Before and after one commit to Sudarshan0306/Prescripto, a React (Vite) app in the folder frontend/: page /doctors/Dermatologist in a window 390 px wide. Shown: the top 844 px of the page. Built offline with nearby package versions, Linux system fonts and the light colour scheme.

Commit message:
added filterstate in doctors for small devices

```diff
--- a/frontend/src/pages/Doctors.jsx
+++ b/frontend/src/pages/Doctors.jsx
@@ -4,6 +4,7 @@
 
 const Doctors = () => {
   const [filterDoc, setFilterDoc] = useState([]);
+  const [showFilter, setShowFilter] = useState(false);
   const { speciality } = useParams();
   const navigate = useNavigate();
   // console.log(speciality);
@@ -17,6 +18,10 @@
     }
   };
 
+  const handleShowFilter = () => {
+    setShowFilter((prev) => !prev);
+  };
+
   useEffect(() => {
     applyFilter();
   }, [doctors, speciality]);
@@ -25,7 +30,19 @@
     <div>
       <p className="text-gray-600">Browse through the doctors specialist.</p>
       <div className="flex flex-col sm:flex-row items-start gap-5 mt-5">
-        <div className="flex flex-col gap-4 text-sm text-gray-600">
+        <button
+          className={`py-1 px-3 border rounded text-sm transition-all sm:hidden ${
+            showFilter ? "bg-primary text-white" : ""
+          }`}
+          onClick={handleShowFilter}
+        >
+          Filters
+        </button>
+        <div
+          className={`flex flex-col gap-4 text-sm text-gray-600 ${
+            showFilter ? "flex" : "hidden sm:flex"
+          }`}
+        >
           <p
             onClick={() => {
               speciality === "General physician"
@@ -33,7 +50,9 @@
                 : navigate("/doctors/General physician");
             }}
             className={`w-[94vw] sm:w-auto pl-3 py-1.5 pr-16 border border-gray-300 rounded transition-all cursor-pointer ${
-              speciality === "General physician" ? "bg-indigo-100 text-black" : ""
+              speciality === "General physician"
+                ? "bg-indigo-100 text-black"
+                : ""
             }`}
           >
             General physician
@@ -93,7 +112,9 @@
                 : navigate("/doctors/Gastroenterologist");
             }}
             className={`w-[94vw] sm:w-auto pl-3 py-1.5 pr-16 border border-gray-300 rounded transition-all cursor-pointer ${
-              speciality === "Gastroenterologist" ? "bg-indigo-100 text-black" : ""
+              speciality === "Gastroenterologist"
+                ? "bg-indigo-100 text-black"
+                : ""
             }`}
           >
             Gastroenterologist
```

━━━━━━━━

* Problem description:
Find each line in the listing above that contains "speciality", and copy that line.

* Your response:
   const { speciality } = useParams();
   // console.log(speciality);
   }, [doctors, speciality]);
               speciality === "General physician"
-              speciality === "General physician" ? "bg-indigo-100 text-black" : ""
+              speciality === "General physician"
-              speciality === "Gastroenterologist" ? "bg-indigo-100 text-black" : ""
+              speciality === "Gastroenterologist"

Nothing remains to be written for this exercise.